I didn’t start with a short story. I’m not sure I’ve ever written a short story that didn’t come out of a longer work. MFA folks will recognize in this that I never learned to write fiction in school. I learned it reading fiction, and writing the true story first. To get it out of the way, one might say now, though I surely didn’t know it then. All that taught me how to carry a pocket moleskin, and refine one morning’s work while thinking about the next’s.
One day, while we were vacationing in Connecticut, our son wanted to play golf. He went online and found a municipal course among all the country club listings, called and learned he’d get on soon enough if he just showed up and waited for a three-some. He jotted down the name and address. But this was before map-apps, and in time we were in the vicinity but lost as could be. I pulled into the fifth or sixth course we passed that wasn’t the one we were looking for—another country club it was—just to ask directions. I slowed to a stop in the parking lot, where a man was reaching into his trunk for his clubs.
I’m not sure he rolled his eyes at me when he saw us, but he knew we were lost. And he gave off a distinct I’m-better-than-you-in-so-many-ways vibe. He instantly reminded me of all the lawyers I’d worked with and against over the years, and didn’t like. Oh, there were plenty I did like, whether partners or opponents, but there were far too many who thought far more of themselves than they deserved. This fellow kind of rolled his eyes, watched the shotgun-side window roll down, and did what he could to get us on our way without catching something.

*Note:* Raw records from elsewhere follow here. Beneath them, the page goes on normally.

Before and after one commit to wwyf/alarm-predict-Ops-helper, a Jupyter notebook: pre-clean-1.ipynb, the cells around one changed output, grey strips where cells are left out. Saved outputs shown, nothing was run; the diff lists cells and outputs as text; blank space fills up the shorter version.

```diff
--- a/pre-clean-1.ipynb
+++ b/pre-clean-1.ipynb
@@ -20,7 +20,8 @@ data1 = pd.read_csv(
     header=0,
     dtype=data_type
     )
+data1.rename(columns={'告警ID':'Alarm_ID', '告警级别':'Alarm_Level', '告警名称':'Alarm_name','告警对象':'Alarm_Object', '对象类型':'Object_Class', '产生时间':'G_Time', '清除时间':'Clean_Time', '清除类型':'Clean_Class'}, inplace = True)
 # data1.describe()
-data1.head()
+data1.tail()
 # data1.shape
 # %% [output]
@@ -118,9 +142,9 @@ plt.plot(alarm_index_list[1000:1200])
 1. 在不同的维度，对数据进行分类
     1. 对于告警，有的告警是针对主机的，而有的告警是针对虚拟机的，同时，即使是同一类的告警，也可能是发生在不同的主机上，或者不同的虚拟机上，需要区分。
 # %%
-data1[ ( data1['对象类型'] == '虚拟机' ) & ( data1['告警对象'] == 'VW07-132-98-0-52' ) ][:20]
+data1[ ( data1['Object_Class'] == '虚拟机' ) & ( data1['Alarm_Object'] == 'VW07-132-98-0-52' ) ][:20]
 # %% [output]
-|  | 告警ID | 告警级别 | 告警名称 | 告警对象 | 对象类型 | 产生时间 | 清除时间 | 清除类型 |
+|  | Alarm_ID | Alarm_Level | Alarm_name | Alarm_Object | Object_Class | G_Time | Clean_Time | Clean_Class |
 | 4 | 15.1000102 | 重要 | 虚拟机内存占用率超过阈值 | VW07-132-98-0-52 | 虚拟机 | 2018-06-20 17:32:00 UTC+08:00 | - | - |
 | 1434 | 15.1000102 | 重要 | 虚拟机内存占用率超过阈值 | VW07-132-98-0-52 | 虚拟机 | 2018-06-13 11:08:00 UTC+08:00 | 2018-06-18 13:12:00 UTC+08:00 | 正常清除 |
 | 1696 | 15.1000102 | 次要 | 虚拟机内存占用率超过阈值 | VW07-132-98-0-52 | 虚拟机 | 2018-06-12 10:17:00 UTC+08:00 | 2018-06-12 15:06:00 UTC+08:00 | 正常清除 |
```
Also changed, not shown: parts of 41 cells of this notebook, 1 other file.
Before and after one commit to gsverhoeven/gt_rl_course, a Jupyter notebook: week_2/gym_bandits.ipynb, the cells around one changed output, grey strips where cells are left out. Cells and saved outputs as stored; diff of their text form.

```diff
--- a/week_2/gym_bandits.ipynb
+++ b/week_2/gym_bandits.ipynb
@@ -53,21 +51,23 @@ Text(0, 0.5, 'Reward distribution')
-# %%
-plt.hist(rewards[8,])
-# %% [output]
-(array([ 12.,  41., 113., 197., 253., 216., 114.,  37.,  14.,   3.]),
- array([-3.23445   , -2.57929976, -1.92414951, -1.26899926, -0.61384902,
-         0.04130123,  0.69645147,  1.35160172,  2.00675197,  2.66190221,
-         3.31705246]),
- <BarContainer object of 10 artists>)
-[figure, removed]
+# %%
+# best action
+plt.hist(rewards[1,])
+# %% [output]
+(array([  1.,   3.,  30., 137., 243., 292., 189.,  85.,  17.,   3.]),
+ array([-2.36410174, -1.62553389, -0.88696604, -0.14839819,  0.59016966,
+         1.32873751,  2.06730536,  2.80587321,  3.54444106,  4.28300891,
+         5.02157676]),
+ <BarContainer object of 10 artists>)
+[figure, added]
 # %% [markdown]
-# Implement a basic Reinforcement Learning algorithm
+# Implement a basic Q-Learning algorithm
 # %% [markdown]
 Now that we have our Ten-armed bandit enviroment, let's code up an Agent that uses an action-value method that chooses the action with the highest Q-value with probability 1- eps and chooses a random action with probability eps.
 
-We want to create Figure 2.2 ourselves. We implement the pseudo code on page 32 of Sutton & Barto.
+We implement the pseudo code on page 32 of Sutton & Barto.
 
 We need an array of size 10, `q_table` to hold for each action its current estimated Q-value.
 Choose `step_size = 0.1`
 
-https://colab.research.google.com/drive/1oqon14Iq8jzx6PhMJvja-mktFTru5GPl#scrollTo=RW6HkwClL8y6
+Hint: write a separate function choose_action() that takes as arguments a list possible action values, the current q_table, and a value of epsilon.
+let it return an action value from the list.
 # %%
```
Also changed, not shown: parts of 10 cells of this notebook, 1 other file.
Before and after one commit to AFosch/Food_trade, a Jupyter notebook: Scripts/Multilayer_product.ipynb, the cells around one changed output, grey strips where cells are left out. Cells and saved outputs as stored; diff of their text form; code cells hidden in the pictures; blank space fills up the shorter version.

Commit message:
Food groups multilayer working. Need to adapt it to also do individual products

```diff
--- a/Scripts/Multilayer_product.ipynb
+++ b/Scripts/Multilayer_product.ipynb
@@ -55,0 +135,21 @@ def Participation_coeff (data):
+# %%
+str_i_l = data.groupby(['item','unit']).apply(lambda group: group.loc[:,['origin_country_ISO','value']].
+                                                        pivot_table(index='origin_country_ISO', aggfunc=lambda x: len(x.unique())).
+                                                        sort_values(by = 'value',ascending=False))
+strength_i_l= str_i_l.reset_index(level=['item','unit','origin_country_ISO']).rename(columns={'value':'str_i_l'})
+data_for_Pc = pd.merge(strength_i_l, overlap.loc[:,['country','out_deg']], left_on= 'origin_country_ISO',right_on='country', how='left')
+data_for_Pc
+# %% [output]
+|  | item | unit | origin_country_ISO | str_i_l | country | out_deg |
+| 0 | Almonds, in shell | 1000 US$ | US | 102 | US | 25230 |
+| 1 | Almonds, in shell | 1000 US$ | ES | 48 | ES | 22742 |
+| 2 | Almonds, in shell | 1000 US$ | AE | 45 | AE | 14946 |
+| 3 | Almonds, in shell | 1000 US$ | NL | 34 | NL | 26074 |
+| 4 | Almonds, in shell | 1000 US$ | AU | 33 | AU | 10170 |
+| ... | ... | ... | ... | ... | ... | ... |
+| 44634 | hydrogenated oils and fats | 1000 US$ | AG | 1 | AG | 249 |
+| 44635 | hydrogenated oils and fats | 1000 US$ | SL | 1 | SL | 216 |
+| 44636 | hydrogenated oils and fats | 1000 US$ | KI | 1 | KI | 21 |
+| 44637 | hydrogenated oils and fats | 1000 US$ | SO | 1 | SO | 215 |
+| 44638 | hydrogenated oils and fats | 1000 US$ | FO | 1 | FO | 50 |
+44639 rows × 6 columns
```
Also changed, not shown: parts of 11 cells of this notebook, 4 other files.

That character—a very “flat” character as writing teachers would say—became Chase Pendleton, one of the two protagonists in my first novel, Strays. He had the look, and the money and other circumstances to support the unsavory hidden life I just knew was behind it all. And I wanted to find out why. I scribbled and jotted in my moleskin until morning, and started writing about him, what I thought was behind this little scene that was or might be of interest.
A few days later, on the way to the airport, a stewardess boarded the bus and came down the aisle. It was her. Not the wife but the paramour who populated Chase’s hidden life. She was pretty, and had the kind of job that would have her around now and then but not always. And she had the look of someone who could play a role in that sort of life, at least while looking for another. She became the second of the three characters I thought the story would be about. In the end—or I should say in short order—she had played her role by the end of the first chapter, and the story would unspool from there over the course of the next year or so until the first draft was finished.
My second novel, Atlantic View, didn’t start with a character, but with a house. It was one of several one-hundred-year-old Victorians on the street above the café where I was writing in the days after Strays was finished. And it had a dormer window that looked out on the sea. Somebody would be writing up there, it seemed to me. About something he’d found up there after the family that had lived there—his family—were all gone.
To Be Continued
Matthew Geyer is the author of two novels, Strays (2008) and Atlantic View (2020). .